The current lawsuit states that the Board of Registrars owed a duty to the plaintiffs and other petition signers to comply with state law about signature certification, and to uphold their rights under the U.S. Constitution and Massachusetts Declaration of Rights. The case, filed by Attorneys Thomas O. Bean of Verrill, Dana in Boston and Carol Gray of Amherst, asks the court to conclude that the 5% threshold for a referendum was met.
Town Calls Federal Claims “Frivolous”
The plaintiffs expanded their claims to include federal civil rights violations in an amended complaint filed June 4, and cited 42 United States Code Section 1983. They stated that the Board of Registrars, while “acting under color of law,” wrongfully deprived them of their federal Constitutional rights to vote, and to petition their government for redress of grievances. That section allows public officials to be held liable for using governmental authority to deprive citizens of their Constitutional rights.
The Board of Registrars, according to the lawsuit, failed to certify 17 signatures based on names alone, including denial of two signatures for no apparent reason, five because a middle initial was inserted or omitted, one for use of a common nickname, and two because first and middle initial were used with a last name. Twenty-eight signers who wrote their street address as it appears in the Town’s voter rolls, but didn’t write their apartment numbers were disqualified, along with six whose addresses “precisely” matched the voter rolls, according to the complaint. In three instances, signers were disqualified for writing out the words Lane or Road, when those terms were abbreviated on the voter rolls.
Seven petitioners were disqualified for including, “Amherst,” the abbreviation “MA,” or the zip code after their street addresses, and others for writing “Crossbrook” or “Crossbrook Ave.,” on the petition when voter rolls used the abbreviation “Cross Brk,” or for not including the words “Court,” “St.,” or “Rdg” after their street names.
April Legal Bills Tied To Three Lawyers At KP Law
In her public records request, McKee asked for all bills, invoices and requests for payment from the law firm, along with hourly billing rates for its attorneys Lauren F. Goldberg, Gregg J. Corbo, and Devan C. Braun.

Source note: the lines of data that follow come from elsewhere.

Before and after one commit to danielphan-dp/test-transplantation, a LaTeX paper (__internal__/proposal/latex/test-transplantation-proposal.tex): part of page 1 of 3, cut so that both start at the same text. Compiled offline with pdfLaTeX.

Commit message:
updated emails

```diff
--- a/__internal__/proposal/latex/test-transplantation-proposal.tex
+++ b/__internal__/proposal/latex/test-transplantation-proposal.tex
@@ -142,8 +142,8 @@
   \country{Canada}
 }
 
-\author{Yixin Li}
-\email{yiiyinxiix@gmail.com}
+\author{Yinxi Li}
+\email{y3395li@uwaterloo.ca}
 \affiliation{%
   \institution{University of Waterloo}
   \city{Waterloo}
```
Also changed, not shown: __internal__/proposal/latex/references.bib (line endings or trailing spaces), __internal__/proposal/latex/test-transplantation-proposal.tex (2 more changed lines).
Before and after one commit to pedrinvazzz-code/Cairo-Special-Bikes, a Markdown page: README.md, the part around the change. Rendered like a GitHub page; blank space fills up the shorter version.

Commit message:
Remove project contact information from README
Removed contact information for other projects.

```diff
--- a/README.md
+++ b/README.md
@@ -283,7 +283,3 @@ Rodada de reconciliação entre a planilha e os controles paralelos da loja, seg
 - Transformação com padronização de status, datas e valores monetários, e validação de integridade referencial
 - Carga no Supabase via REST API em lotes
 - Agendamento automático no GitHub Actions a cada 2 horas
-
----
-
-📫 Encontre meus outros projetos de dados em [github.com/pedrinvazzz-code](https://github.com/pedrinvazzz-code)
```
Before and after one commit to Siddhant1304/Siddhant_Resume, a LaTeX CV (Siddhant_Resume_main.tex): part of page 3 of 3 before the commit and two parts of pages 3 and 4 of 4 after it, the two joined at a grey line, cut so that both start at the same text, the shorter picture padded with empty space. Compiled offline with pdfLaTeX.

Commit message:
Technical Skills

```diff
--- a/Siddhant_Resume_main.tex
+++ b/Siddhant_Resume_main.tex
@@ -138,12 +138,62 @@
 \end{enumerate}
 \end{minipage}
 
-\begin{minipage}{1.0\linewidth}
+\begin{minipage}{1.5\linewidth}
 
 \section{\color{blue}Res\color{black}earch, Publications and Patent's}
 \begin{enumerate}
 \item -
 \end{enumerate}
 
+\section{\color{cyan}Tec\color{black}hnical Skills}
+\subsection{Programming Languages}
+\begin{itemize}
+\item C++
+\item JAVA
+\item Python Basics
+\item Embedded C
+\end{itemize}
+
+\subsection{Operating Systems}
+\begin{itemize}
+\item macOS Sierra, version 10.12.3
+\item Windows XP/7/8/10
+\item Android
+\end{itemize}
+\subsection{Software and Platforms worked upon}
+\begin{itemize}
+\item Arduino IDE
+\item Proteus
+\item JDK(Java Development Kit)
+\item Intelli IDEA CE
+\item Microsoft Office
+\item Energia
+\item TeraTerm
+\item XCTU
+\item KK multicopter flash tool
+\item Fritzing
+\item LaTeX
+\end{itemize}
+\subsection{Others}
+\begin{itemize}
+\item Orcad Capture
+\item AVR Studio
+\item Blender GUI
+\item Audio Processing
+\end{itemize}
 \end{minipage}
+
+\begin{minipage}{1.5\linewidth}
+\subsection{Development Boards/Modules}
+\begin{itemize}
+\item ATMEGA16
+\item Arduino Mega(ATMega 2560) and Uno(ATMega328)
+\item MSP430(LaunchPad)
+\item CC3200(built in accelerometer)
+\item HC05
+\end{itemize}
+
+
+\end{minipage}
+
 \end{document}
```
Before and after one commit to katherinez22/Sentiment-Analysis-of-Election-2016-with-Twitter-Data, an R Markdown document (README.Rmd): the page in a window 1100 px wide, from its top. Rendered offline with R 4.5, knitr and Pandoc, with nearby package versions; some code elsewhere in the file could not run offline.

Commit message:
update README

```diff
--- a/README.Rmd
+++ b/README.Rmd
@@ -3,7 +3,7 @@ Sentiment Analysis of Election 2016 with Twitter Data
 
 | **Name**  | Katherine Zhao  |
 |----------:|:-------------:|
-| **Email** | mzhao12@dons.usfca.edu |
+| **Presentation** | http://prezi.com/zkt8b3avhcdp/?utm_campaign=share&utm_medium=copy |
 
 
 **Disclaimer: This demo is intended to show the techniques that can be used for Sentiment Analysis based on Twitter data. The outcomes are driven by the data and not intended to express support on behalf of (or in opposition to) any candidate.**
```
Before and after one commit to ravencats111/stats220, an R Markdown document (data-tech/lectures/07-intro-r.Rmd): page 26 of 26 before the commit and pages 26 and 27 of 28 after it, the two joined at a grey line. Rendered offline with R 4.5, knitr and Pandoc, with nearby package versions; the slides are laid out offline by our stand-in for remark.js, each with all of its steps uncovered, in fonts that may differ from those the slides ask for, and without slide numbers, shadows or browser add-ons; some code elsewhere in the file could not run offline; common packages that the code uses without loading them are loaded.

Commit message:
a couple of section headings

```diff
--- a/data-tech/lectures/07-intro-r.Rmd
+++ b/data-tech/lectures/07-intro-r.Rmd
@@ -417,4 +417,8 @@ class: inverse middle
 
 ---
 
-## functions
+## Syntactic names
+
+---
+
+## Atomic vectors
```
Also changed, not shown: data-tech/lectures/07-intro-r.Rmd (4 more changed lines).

The Town was billed $612 for 2.3 hours of Braun’s work on April 20, in opposition to the lawsuit seeking use of electronic signatures; followed by $561 for 3.3 hours on April 21 and $629 for 3.7 hours on April 22. Braun also spent 4.2 hours on April 26 drafting an opposition motion, for which the Town was billed $765. On April 27, Braun spent 8.6 hours on research and drafting a memorandum, among other tasks, resulting in a bill of $1,462, while Corbo spent six hours that day engaged in legal research drafting an argument, resulting in costs of $1,020. Other legal expenses in April resulted from Goldberg’s preparation for meetings with Bockeman, Audette, and Town Council President Lynn Griesemer. On April 28, Goldberg spent three hours on legal research and hearing preparation, at a cost of $510.
Rita K. Burke, a registered voter in Amherst for over 40 years whose petition signature was disqualified, said she is unhappy that the Town is using taxpayer funds, including her own, to defend its actions.
“Clearly many mistakes were made when the Town Clerk’s Office attempted to certify petition signatures. Many registered voters like me, including former Town employees and elected officials, were shocked to find that their signatures were disqualified. The Town needs to take responsibility for its errors, and not spend more money to prevent a referendum, which is the just and rightful outcome,” Burke said.